Shares in J.C. Penney plunged another 23% to $0.18 before being halted on Monday. The report comes after the US clothing and home department store filed for bankruptcy protection proceedings on Friday.
However, the acquisition of a 118-year-old Plano-based company retailer by Amazon wouldn’t be costly due to its bankrupt status, the depressed stock price, and high debt level.
“There is an Amazon team in Plano. There is a dialogue and I’m told it has a lot to do with Amazon eager to expand its apparel business — for sure,” reported Women’s Wear Daily on Monday.
The potential acquisition of the apparel chain is in line with Amazon’s strategy of expanding its retail footprint across the US, with the Big Tech giant interested in all or part of the business. However, reports also suggest that the world’s largest online retailer could convert J.C. Penney stores to its own high-tech retail format.
“This could be a new tech-driven retail model or Amazon could also convert some J.C. Penney sites into distribution centers,” Women’s Wear Daily sources say.
Amazon closed 0.88% up yesterday at $2,426.26. It is currently up 0.36% in premarket trading on Tuesday.

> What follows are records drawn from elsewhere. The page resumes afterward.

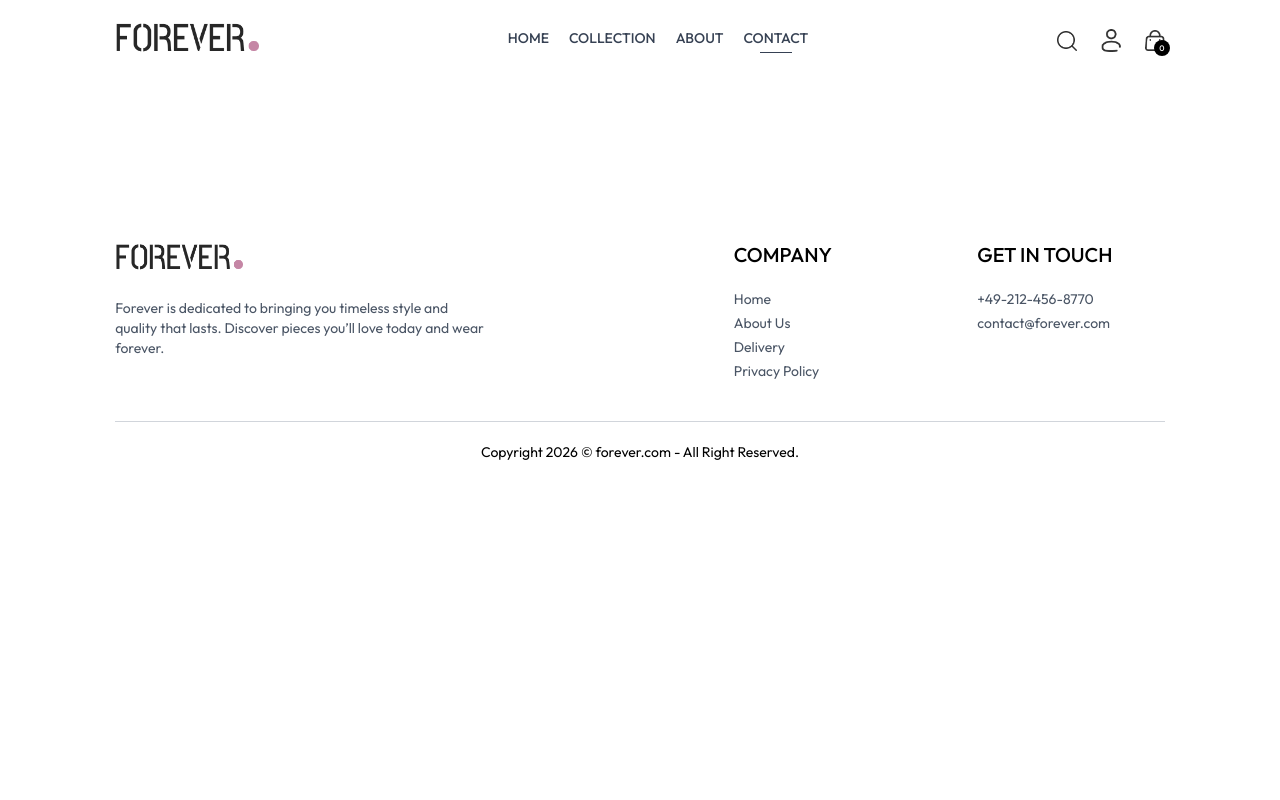
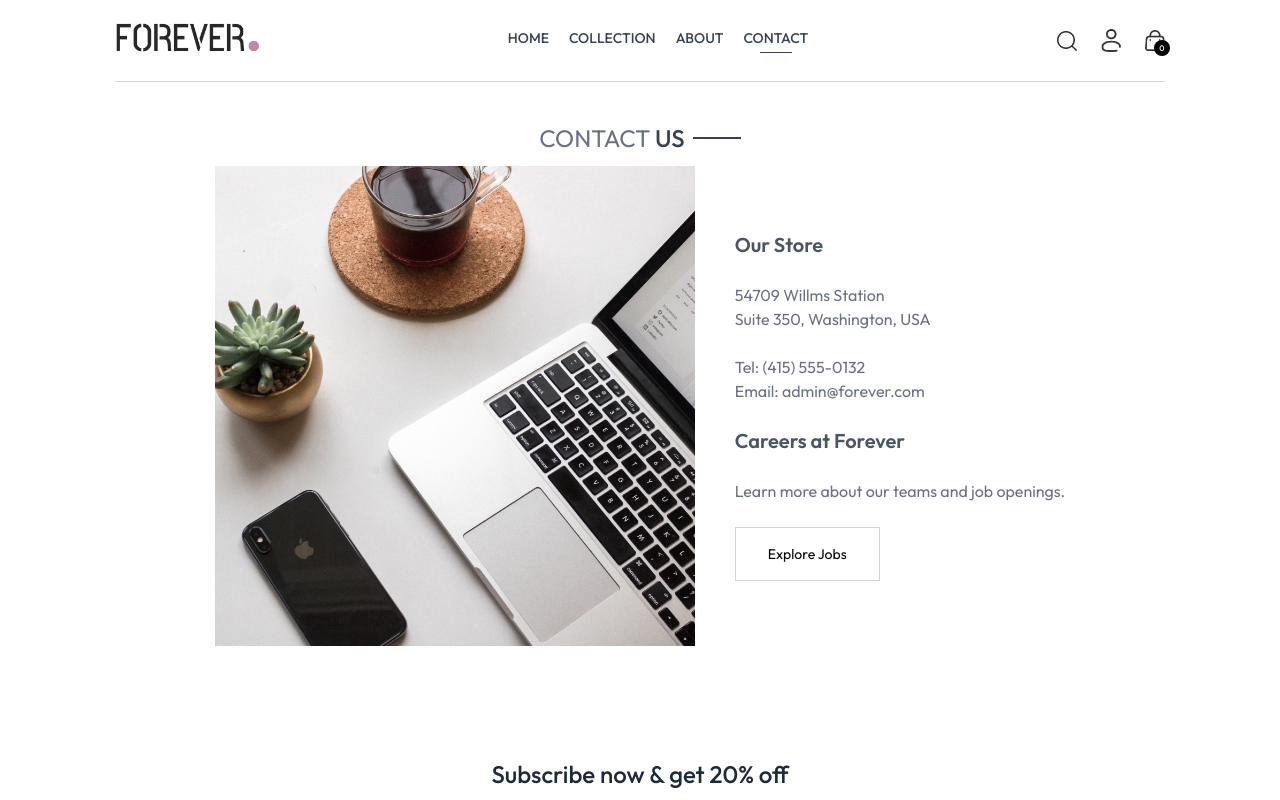
Before and after one commit to LeiSaar/ECOMMERCE-MERN, a React (Vite) app in the folder frontend/: page /contact in a window 1280 px wide. Shown: the top 800 px of the page. Built offline with nearby package versions, Linux system fonts and the light colour scheme.

Commit message:
About and Contact US pages

```diff
--- /dev/null
+++ b/frontend/src/pages/About.jsx
@@ -0,0 +1,46 @@
+import React from 'react'
+import Title from '../components/Title'
+import NewsletterBox from '../components/NewsletterBox'
+import {assets} from '../assets/assets'
+
+const About = () => {
+  return (
+    <div>
+      <div className = "text-2xl text-center pt-8 border-t">
+           <Title  text1 = {'ABOUT'} text2 = {'US'}/>
+      </div>
+
+      <div className = "my-10 flex flex-col md:flex-row gap-16">
+           <img src={assets.about_img} className = 'w-full md:max-w-[450px]' alt="" />
+           <div className = 'flex flex-col jsutify-center gap-6 md:w-2/4 text-gray-600'>
+              <p>Forever was born out of a passion for innovation and a desire to revolutionize the way people shop online. Our journey began with a simple idea: to provide a platform where customers can easily discover, explore, and purchase a wide range of products from the comfort of their homes.</p>
+              <p>Since our inception, we've worked tirelessly to curate a diverse selection of high-quality products that cater to every taste and preference. From fashion and beauty to electronics and home essentials, we offer an extensive collection sourced from trusted brands and suppliers.</p>
+              <b className = "text-gray-800">Our Mission</b>
+              <p>Our mission at Forever is to empower customers with choice, convenience, and confidence. We're dedicated to providing a seamless shopping experience that exceeds expectations, from browsing and ordering to delivery and beyond.</p>
+           </div>
+      </div>
+
+      <div className = "text-xl py-4">
+            <Title text1={'WHY'} text2 = {'CHOOSE US'}/>
+      </div>
+      <div className = 'flex flex-col md:flex-row text-sm mb-20'>
+        <div className = 'border px-10 md:px-16 py-8 sm:py-20 flex flex-col gap-5'>
+            <b>Quality Assurance</b>
+            <p className = 'text-gray-600'>We meticulously select and vet each product to ensure it meets our stringent quality standards.</p>
+        </div>
+        <div className = 'border px-10 md:px-16 py-8 sm:py-20 flex flex-col gap-5'>
+            <b>Convenience</b>
+            <p className = 'text-gray-600'>With our user-friendly interface and hassle-free ordering process, shopping has never been easier.</p>
+        </div>
+        <div className = 'border px-10 md:px-16 py-8 sm:py-20 flex flex-col gap-5'>
+            <b>Exceptional Customer Service</b>
+            <p className = 'text-gray-600'>Our team of dedicated professionals is here to assist you the way, ensuring your satisfaction is our top priority.</p>
+        </div>
+      </div>
+
+      <NewsletterBox/>
+    </div>
+  )
+}
+
+export default About
--- a/frontend/src/pages/Contact.jsx
+++ b/frontend/src/pages/Contact.jsx
@@ -1,8 +1,29 @@
 import React from 'react'
+import Title from '../components/Title'
+import { assets } from '../assets/assets'
+import NewsletterBox from '../components/NewsletterBox'
 
 const Contact = () => {
   return (
     <div>
+
+      <div className='text-center text-2xl pt-10 border-t'>
+           <Title text1={'CONTACT'} text2={'US'}/>
+      </div>
+
+      <div className='flex flex-col md:flex-row justify-center gap-10 mb-28'>
+        <img src={assets.contact_img} className='w-full md:max-w-[480px]' alt="" />
+        <div className='flex flex-col justify-center items-start gap-6'>
+          <p className='font-semibold text-xl text-gray-600'>Our Store</p>
+          <p className='text-gray-500'>54709 Willms Station <br /> Suite 350, Washington, USA</p>
+          <p className='text-gray-500'>Tel: (415) 555-0132 <br /> Email: admin@forever.com</p>
+          <p className='font-semibold text-xl text-gray-600'> Careers at Forever</p>
+          <p className='text-gray-500'>Learn more about our teams and job openings.</p>
+          <button className='border border-black px-8 py-4 text-sm hover:bg-black hover:text-white transitin-all duration-500 cursor-pointer'>Explore Jobs</button>
+        </div>
+      </div>
+
+      <NewsletterBox/>
 
     </div>
   )
```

The stock has jumped by almost 28% this year.
Last Friday, the struggling department retailer officially filed for Chapter 11 bankruptcy protection, with plans of closing 242 stores to improve its operating margins. J.C. Penney had close to 830 stores at the end of the last year.
J.C. Penney has $500m in cash on hand as of the Chapter 11 filing date, the retailer said in a Securities and Exchange Commission filing. In addition, the company received commitments for $900m in financing from its existing first lien lenders, which includes $450m of new money.
The long-struggling J.C. Penney stock is now considered among the penny stocks because its shares are trading below $1 level following the massive share price selloff in the past twelve months. The retailer was struggling well before the health crisis as the department store chain has been unprofitable over the past nine years, with its revenue falling year over year over the last four years in a row.